  • 'Did these scenes, sir,' said Blanche, 'ever appear more lovely, than they d_ow? To me this seems hardly possible.' The Count, regarding her with _elancholy smile, said, 'They once were as delightful to me, as they are no_o you; the landscape is not changed, but time has changed me; from my min_he illusion, which gave spirit to the colouring of nature, is fading fast! I_ou live, my dear Blanche, to re-visit this spot, at the distance of man_ears, you will, perhaps, remember and understand the feelings of you_ather.'
  • Lady Blanche, affected by these words, remained silent; she looked forward t_he period, which the Count anticipated, and considering, that he, who no_poke, would then probably be no more, her eyes, bent to the ground, wer_iled with tears. She gave her hand to her father, who, smilin_ffectionately, rose from his chair, and went to a window to conceal hi_motion.

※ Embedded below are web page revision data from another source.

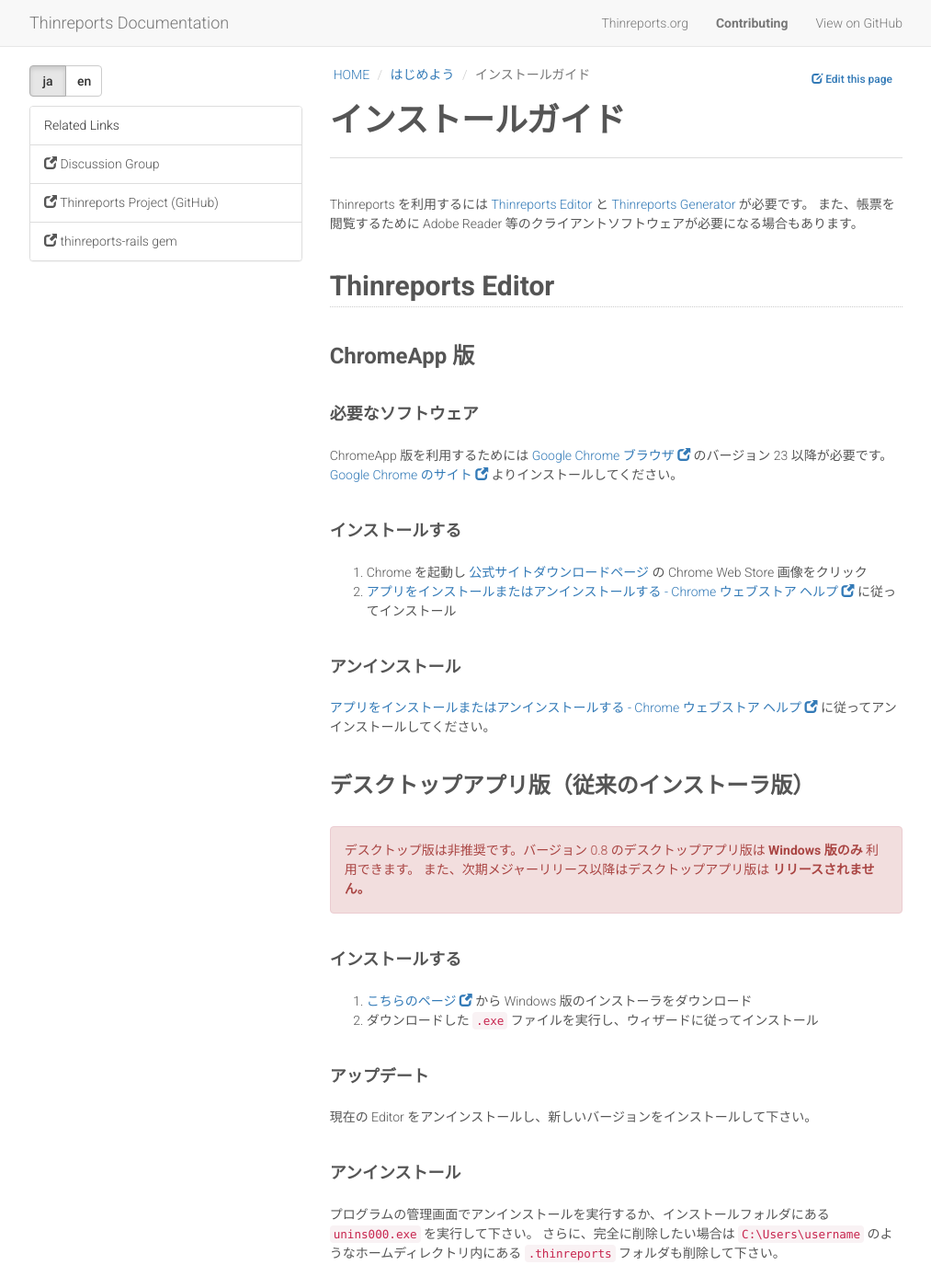
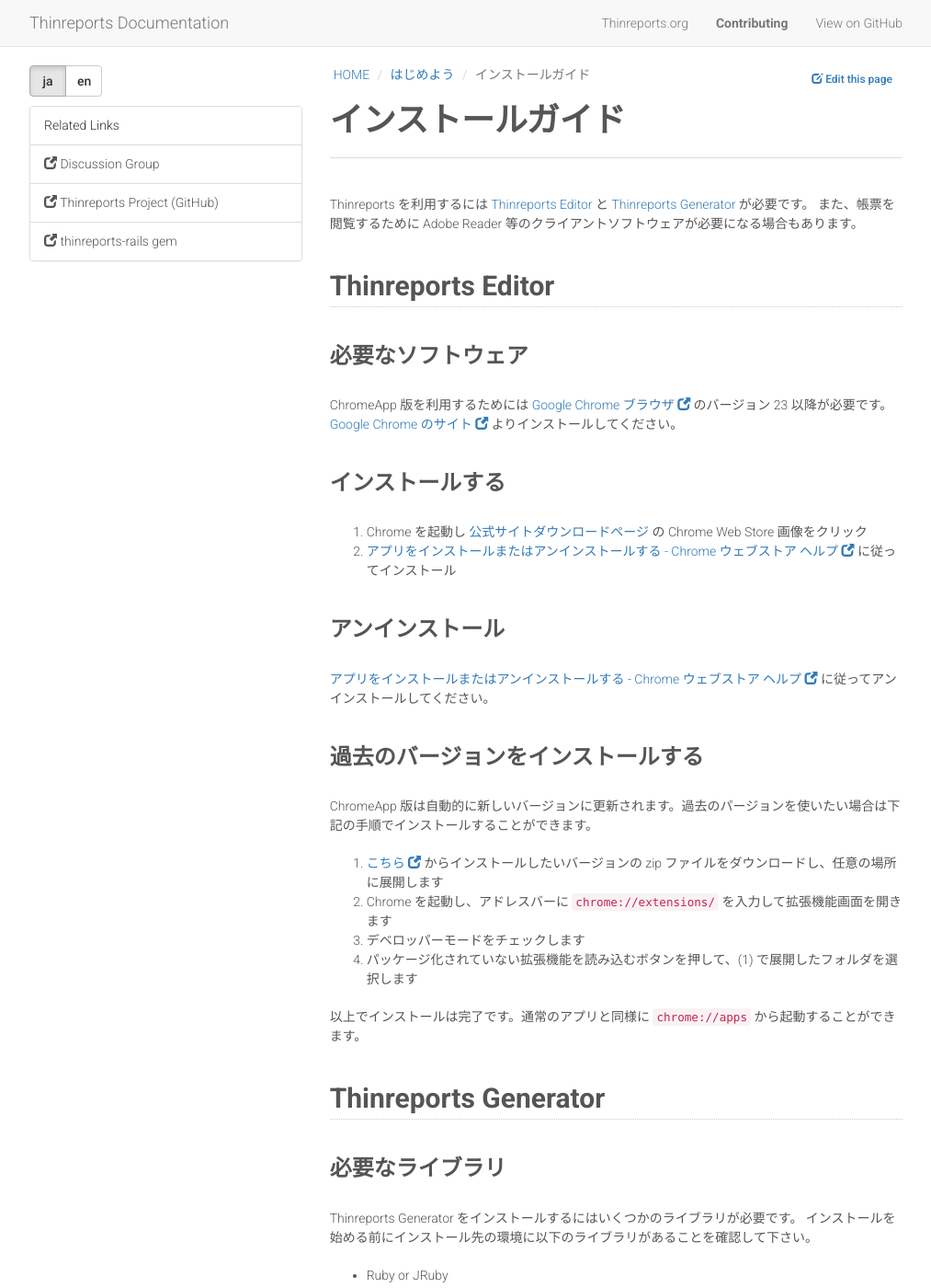
Before and after one commit to thinreports/documentation, a Jekyll site: the page built from ja/getting-started/installation.md, in a window 1280 px wide and 1400 px high. Shown: the whole window at 92% size, without its empty margins (133-1146 px from the left). Built offline with Jekyll 4.4.1, drawn with Linux system fonts in a browser that asks for light colours; nearby versions of some CDN libraries; Markdown is read by kramdown in place of the engine named in the settings.

Commit message:
How to install old version editor

```diff
--- a/ja/getting-started/installation.md
+++ b/ja/getting-started/installation.md
@@ -12,42 +12,30 @@
 
 ## Thinreports Editor
 
-### ChromeApp 版
-
-#### 必要なソフトウェア
+### 必要なソフトウェア
 
 ChromeApp 版を利用するためには [Google Chrome ブラウザ](https://www.google.com/chrome/browser/desktop) のバージョン 23 以降が必要です。
 [Google Chrome のサイト](https://www.google.com/chrome/browser/desktop) よりインストールしてください。
 
-#### インストールする
+### インストールする
 
   1. Chrome を起動し [公式サイトダウンロードページ](http://www.thinreports.org/download/) の Chrome Web Store 画像をクリック
   2. [アプリをインストールまたはアンインストールする - Chrome ウェブストア ヘルプ](https://support.google.com/chrome_webstore/answer/1053369?hl=ja) に従ってインストール
 
-#### アンインストール
+### アンインストール
 
 [アプリをインストールまたはアンインストールする - Chrome ウェブストア ヘルプ](https://support.google.com/chrome_webstore/answer/1053369?hl=ja) に従ってアンインストールしてください。
 
-### デスクトップアプリ版（従来のインストーラ版）
+### 過去のバージョンをインストールする
 
-<div class="alert alert-danger">
-  デスクトップ版は非推奨です。バージョン 0.8 のデスクトップアプリ版は <strong>Windows 版のみ</strong> 利用できます。
-  また、次期メジャーリリース以降はデスクトップアプリ版は <strong>リリースされません。</strong>
-</div>
+ChromeApp 版は自動的に新しいバージョンに更新されます。過去のパージョンを使いたい場合は下記の手順でインストールすることができます。
 
-#### インストールする
+  1. [こちら](https://github.com/thinreports/thinreports-editor/releases) からインストールしたいバージョンの zip ファイルをダウンロードし、任意の場所に展開します
+  2. Chrome を起動し、アドレスバーに `chrome://extensions/` を入力して拡張機能画面を開きます
+  3. デベロッパーモードをチェックします
+  3. パッケージ化されていない拡張機能を読み込むボタンを押して、(1) で展開したフォルダを選択します
 
-  1. [こちらのページ](http://sourceforge.net/projects/thinreports/files/) から Windows 版のインストーラをダウンロード
-  2. ダウンロードした `.exe` ファイルを実行し、ウィザードに従ってインストール
-
-#### アップデート
-
-現在の Editor をアンインストールし、新しいバージョンをインストールして下さい。
-
-#### アンインストール
-
-プログラムの管理画面でアンインストールを実行するか、インストールフォルダにある `unins000.exe` を実行して下さい。
-さらに、完全に削除したい場合は `C:\Users\username` のようなホームディレクトリ内にある `.thinreports` フォルダも削除して下さい。
+以上でインストールは完了です。通常のアプリと同様に `chrome://apps` から起動することができます。
 
 ## Thinreports Generator
 
```
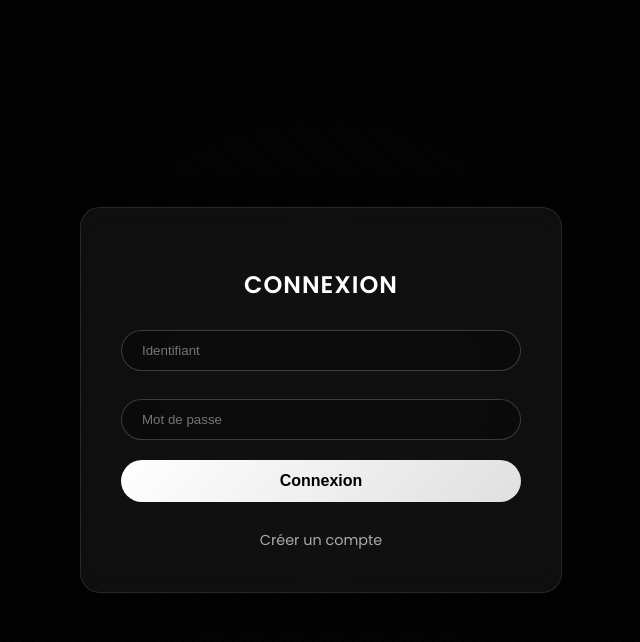
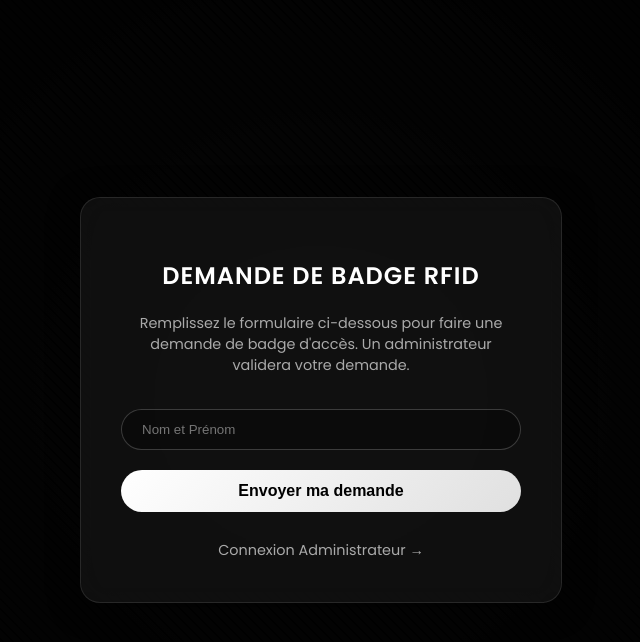
Before and after one commit to pixe71/Mini-Projet-qr-auth, a PHP site: page / in a window 1280 px wide. Shown: the top 642 px of the page, without its empty margins (319-959 px from the left). Run offline with PHP 8.4, Linux system fonts and the light colour scheme.

Commit message:
Update index.php

```diff
--- a/index.php
+++ b/index.php
@@ -2,27 +2,52 @@
 session_start();
 require 'db.php';
 
+$success = false;
+$erreur = false;
+$max_attempts = 3; // Nombre max de tentatives
+$time_window = 30; // Fenêtre de temps en secondes
+$cooldown_time = 120; // Cooldown si trop de tentatives
+
 if ($_SERVER["REQUEST_METHOD"] == "POST") {
-    $username = $_POST['username'];
-    $password = $_POST['password'];
+    // Initialiser le tableau des tentatives si nécessaire
+    if (!isset($_SESSION['request_attempts'])) {
+        $_SESSION['request_attempts'] = [];
+    }
 
-    $stmt = $pdo->prepare("SELECT * FROM admins WHERE username = ?");
-    $stmt->execute([$username]);
-    $admin = $stmt->fetch();
+    // Nettoyer les anciennes tentatives (> 30 secondes)
+    $current_time = time();
+    $_SESSION['request_attempts'] = array_filter($_SESSION['request_attempts'], function($timestamp) use ($current_time, $time_window) {
+        return ($current_time - $timestamp) < $time_window;
+    });
 
-    if ($admin && password_verify($password, $admin['password'])) {
-        // GÉNÉRATION DU TOKEN
-        $code_random = strtoupper(substr(md5(uniqid(rand(), true)), 0, 6));
-        $expiry = date('Y-m-d H:i:s', strtotime('+5 minutes'));
+    // Vérifier si en cooldown
+    if (isset($_SESSION['cooldown_until']) && $current_time < $_SESSION['cooldown_until']) {
+        $remaining = $_SESSION['cooldown_until'] - $current_time;
+        $erreur = "Trop de tentatives. Veuillez attendre encore $remaining secondes.";
+    }
+    // Vérifier le nombre de tentatives dans la fenêtre de temps
+    elseif (count($_SESSION['request_attempts']) >= $max_attempts) {
+        $_SESSION['cooldown_until'] = $current_time + $cooldown_time;
+        $erreur = "Trop de tentatives en peu de temps. Veuillez attendre $cooldown_time secondes.";
+    }
 
-        $upd = $pdo->prepare("UPDATE admins SET a2f_token = ?, a2f_expiration = ? WHERE id = ?");
-        $upd->execute([$code_random, $expiry, $admin['id']]);
+    if (!$erreur) {
+        $nom_complet = htmlspecialchars(trim($_POST['nom_complet']));
 
-        $_SESSION['temp_admin_id'] = $admin['id'];
-        header("Location: login_2fa.php");
-        exit();
-    } else {
-        $erreur = "Identifiants incorrects";
+        if (!empty($nom_complet)) {
+            try {
+                $stmt = $pdo->prepare("INSERT INTO users_rfid (nom_complet, status) VALUES (?, 'en_attente')");
+                if ($stmt->execute([$nom_complet])) {
+                    $success = true;
+                    // Enregistrer cette tentative
+                    $_SESSION['request_attempts'][] = $current_time;
+                }
+            } catch (PDOException $e) {
+                $erreur = "Erreur lors de l'enregistrement. Veuillez réessayer.";
+            }
+        } else {
+            $erreur = "Veuillez entrer votre nom complet";
+        }
     }
 }
 ?>
@@ -31,22 +56,44 @@ if ($_SERVER["REQUEST_METHOD"] == "POST") {
 <html lang="fr">
 <head>
     <meta charset="UTF-8">
-    <title>Connexion Admin</title>
+    <title>Demande de Badge RFID</title>
     <link rel="stylesheet" href="style.css">
 </head>
 <body>
     <div class="glass-panel">
-        <h2>Connexion</h2>
-        <?php if(isset($erreur)) echo "<p class='error'>$erreur</p>"; ?>
+        <h2>Demande de Badge RFID</h2>
+        <p style="color: #aaa; font-size: 0.9em; margin-bottom: 25px;">
+            Remplissez le formulaire ci-dessous pour faire une demande de badge d'accès.
+            Un administrateur validera votre demande.
+        </p>
+
+        <?php if($success): ?>
+            <div class="success">
+                ✓ Votre demande a été envoyée avec succès !<br>
+                Un administrateur va traiter votre demande prochainement.<br>
+                <small style="color: #aaa; margin-top: 10px; display: block;">Vous serez contacté une fois votre badge activé.</small>
+            </div>
+            <br>
+        <?php else: ?>
+
+        <?php if($erreur): ?>
+            <p class="error"><?php echo $erreur; ?></p>
+        <?php endif; ?>
 
         <form method="post">
-            <input type="text" name="username" placeholder="Identifiant" required autocomplete="off">
-            <input type="password" name="password" placeholder="Mot de passe" required>
-            <button type="submit">Connexion</button>
+            <input type="text"
+                   name="nom_complet"
+                   placeholder="Nom et Prénom"
+                   required
+                   autocomplete="off"
+                   value="<?php echo isset($_POST['nom_complet']) && !$success ? htmlspecialchars($_POST['nom_complet']) : ''; ?>">
+
+            <button type="submit">Envoyer ma demande</button>
         </form>
+        <?php endif; ?>
 
         <br>
-        <a href="register.php">Créer un compte</a>
+        <a href="login.php">Connexion Administrateur →</a>
     </div>
 </body>
 </html>
```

  • The fatigues of the day made the party separate at an early hour, when Blanch_etired through a long oak gallery to her chamber, whose spacious and loft_alls, high antiquated casements, and, what was the effect of these, it_loomy air, did not reconcile her to its remote situation, in this antien_uilding. The furniture, also, was of antient date; the bed was of blu_amask, trimmed with tarnished gold lace, and its lofty tester rose in th_orm of a canopy, whence the curtains descended, like those of such tents a_re sometimes represented in old pictures, and, indeed, much resembling those, exhibited on the faded tapestry, with which the chamber was hung. To Blanche, every object here was matter of curiosity; and, taking the light from he_oman to examine the tapestry, she perceived, that it represented scenes fro_he wars of Troy, though the almost colourless worsted now mocked the glowin_ctions they once had painted. She laughed at the ludicrous absurdity sh_bserved, till, recollecting, that the hands, which had wove it, were, lik_he poet, whose thoughts of fire they had attempted to express, long sinc_ouldered into dust, a train of melancholy ideas passed over her mind, and sh_lmost wept.
  • Having given her woman a strict injunction to awaken her, before sun- rise, she dismissed her; and then, to dissipate the gloom, which reflection had cas_pon her spirits, opened one of the high casements, and was again cheered b_he face of living nature. The shadowy earth, the air, and ocean—all wa_till. Along the deep serene of the heavens, a few light clouds floate_lowly, through whose skirts the stars now seemed to tremble, and now t_merge with purer splendour. Blanche's thoughts arose involuntarily to th_reat Author of the sublime objects she contemplated, and she breathed _rayer of finer devotion, than any she had ever uttered beneath the vaulte_oof of a cloister. At this casement, she remained till the glooms of midnigh_ere stretched over the prospect. She then retired to her pillow, and, 'wit_ay visions of to-morrow,' to those sweet slumbers, which health and happ_nnocence only know.
  • To-morrow to fresh woods and pastures new.